Task item:
Every line that contains "list" must be located and copied from the data.

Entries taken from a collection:
####################

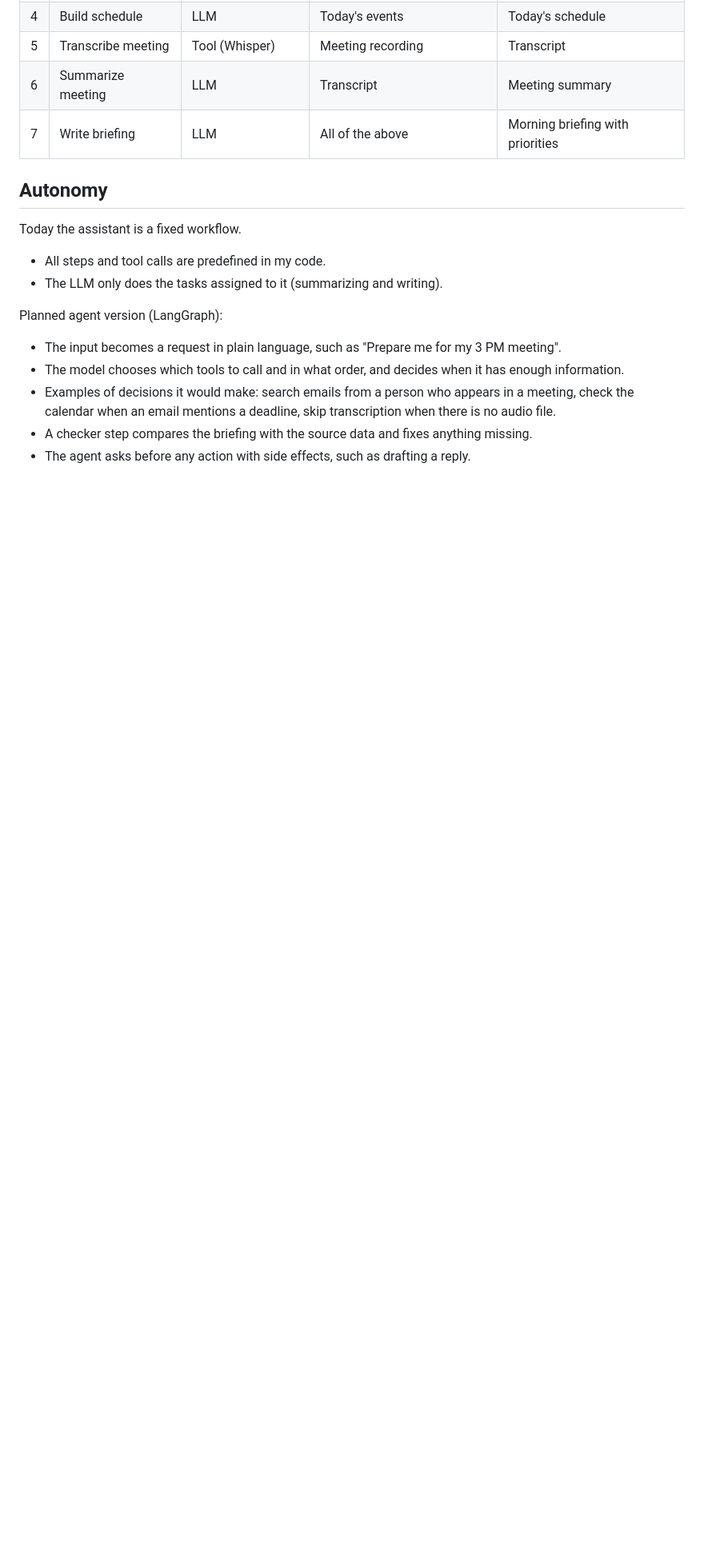
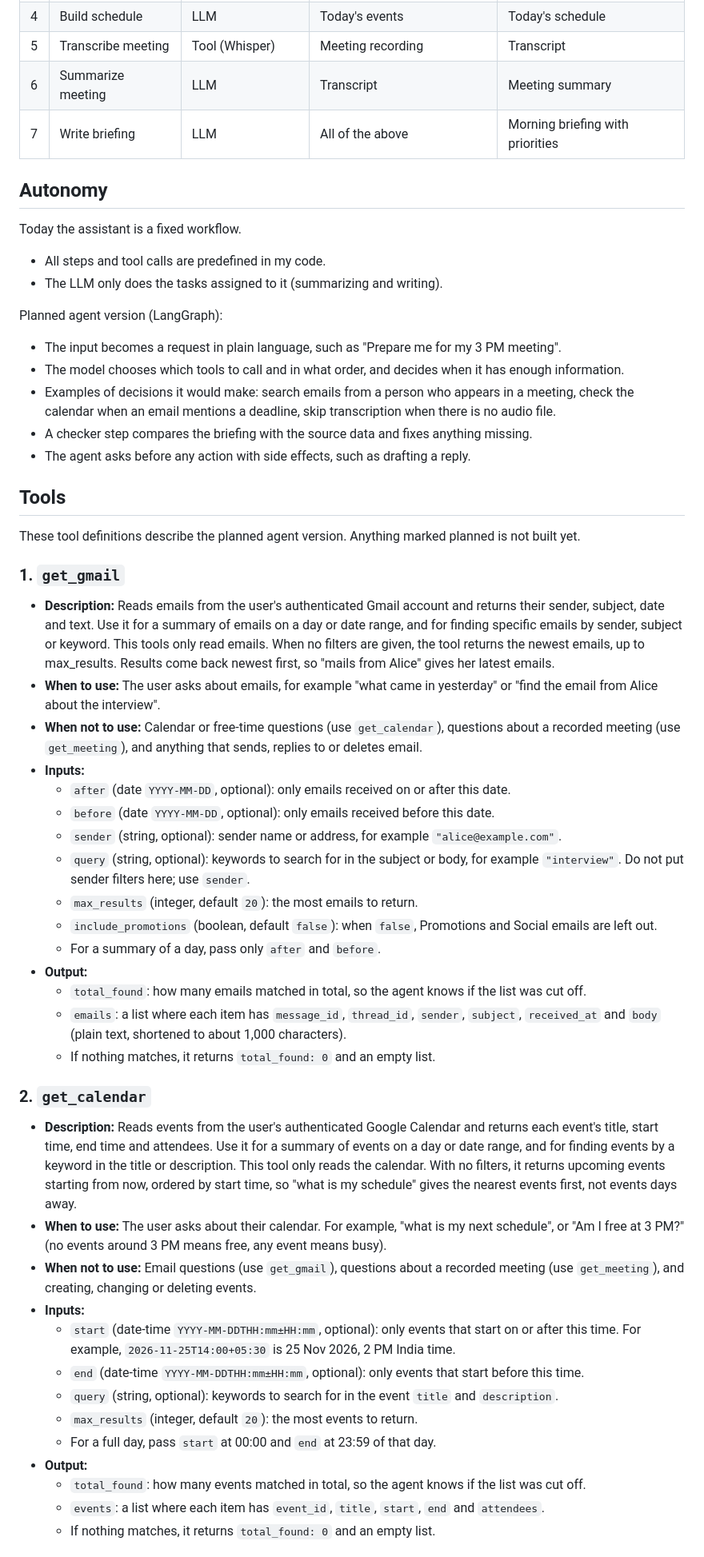
Before and after one commit to ImmadiRamyaSri/PersonalAI, a Markdown page: design.md, the part around one of its changes. Shown at 80% size. Drawn GitHub-style; blank space fills up the shorter version.

```diff
--- a/design.md
+++ b/design.md
@@ -24,3 +24,40 @@ Planned agent version (LangGraph):
 - Examples of decisions it would make: search emails from a person who appears in a meeting, check the calendar when an email mentions a deadline, skip transcription when there is no audio file.
 - A checker step compares the briefing with the source data and fixes anything missing.
 - The agent asks before any action with side effects, such as drafting a reply.
+
+## Tools
+
+These tool definitions describe the planned agent version. Anything marked planned is not built yet.
+### 1. `get_gmail`
+- **Description:** Reads emails from the user's authenticated Gmail account and returns their sender, subject, date and text. Use it for a summary of emails on a day or date range, and for finding specific emails by sender, subject or keyword. This tools only read emails. When no filters are given, the tool returns the newest emails, up to max_results. Results come back newest first, so "mails from Alice" gives her latest emails.
+- **When to use:** The user asks about emails, for example "what came in yesterday" or "find the email from Alice about the interview".
+- **When not to use:** Calendar or free-time questions (use `get_calendar`), questions about a recorded meeting (use `get_meeting`), and anything that sends, replies to or deletes email.
+- **Inputs:**
+  - `after` (date `YYYY-MM-DD`, optional): only emails received on or after this date.
+  - `before` (date `YYYY-MM-DD`, optional): only emails received before this date.
+  - `sender` (string, optional): sender name or address, for example `"alice@example.com"`.
+  - `query` (string, optional): keywords to search for in the subject or body, for example `"interview"`. Do not put sender filters here; use `sender`.
+  - `max_results` (integer, default `20`): the most emails to return.
+  - `include_promotions` (boolean, default `false`): when `false`, Promotions and Social emails are left out.
+  - For a summary of a day, pass only `after` and `before`.
+- **Output:**
+  - `total_found`: how many emails matched in total, so the agent knows if the list was cut off.
+  - `emails`: a list where each item has `message_id`, `thread_id`, `sender`, `subject`, `received_at` and `body` (plain text, shortened to about 1,000 characters).
+  - If nothing matches, it returns `total_found: 0` and an empty list.
+
+### 2. `get_calendar`
+- **Description:** Reads events from the user's authenticated Google Calendar and returns each event's title, start time, end time and attendees. Use it for a summary of events on a day or date range, and for finding events by a keyword in the title or description. This tool only reads the calendar. With no filters, it returns upcoming events starting from now, ordered by start time, so "what is my schedule" gives the nearest events first, not events days away.
+- **When to use:** The user asks about their calendar. For example, "what is my next schedule", or "Am I free at 3 PM?" (no events around 3 PM means free, any event means busy).
+- **When not to use:** Email questions (use `get_gmail`), questions about a recorded meeting (use `get_meeting`), and creating, changing or deleting events.
+- **Inputs:**
+  - `start` (date-time `YYYY-MM-DDTHH:mm±HH:mm`, optional): only events that start on or after this time. For example, `2026-11-25T14:00+05:30` is 25 Nov 2026, 2 PM India time.
+  - `end` (date-time `YYYY-MM-DDTHH:mm±HH:mm`, optional): only events that start before this time.
+  - `query` (string, optional): keywords to search for in the event `title` and `description`.
+  - `max_results` (integer, default `20`): the most events to return.
+  - For a full day, pass `start` at 00:00 and `end` at 23:59 of that day.
+- **Output:**
+  - `total_found`: how many events matched in total, so the agent knows if the list was cut off.
+  - `events`: a list where each item has `event_id`, `title`, `start`, `end` and `attendees`.
+  - If nothing matches, it returns `total_found: 0` and an empty list.
+
+
```
Also changed, not shown: other parts of design.md (+22 -1 lines), docs/agent_flow.png (added).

####################

Your solution:
+  - `total_found`: how many emails matched in total, so the agent knows if the list was cut off.
+  - `emails`: a list where each item has `message_id`, `thread_id`, `sender`, `subject`, `received_at` and `body` (plain text, shortened to about 1,000 characters).
+  - If nothing matches, it returns `total_found: 0` and an empty list.
+  - `total_found`: how many events matched in total, so the agent knows if the list was cut off.
+  - `events`: a list where each item has `event_id`, `title`, `start`, `end` and `attendees`.
+  - If nothing matches, it returns `total_found: 0` and an empty list.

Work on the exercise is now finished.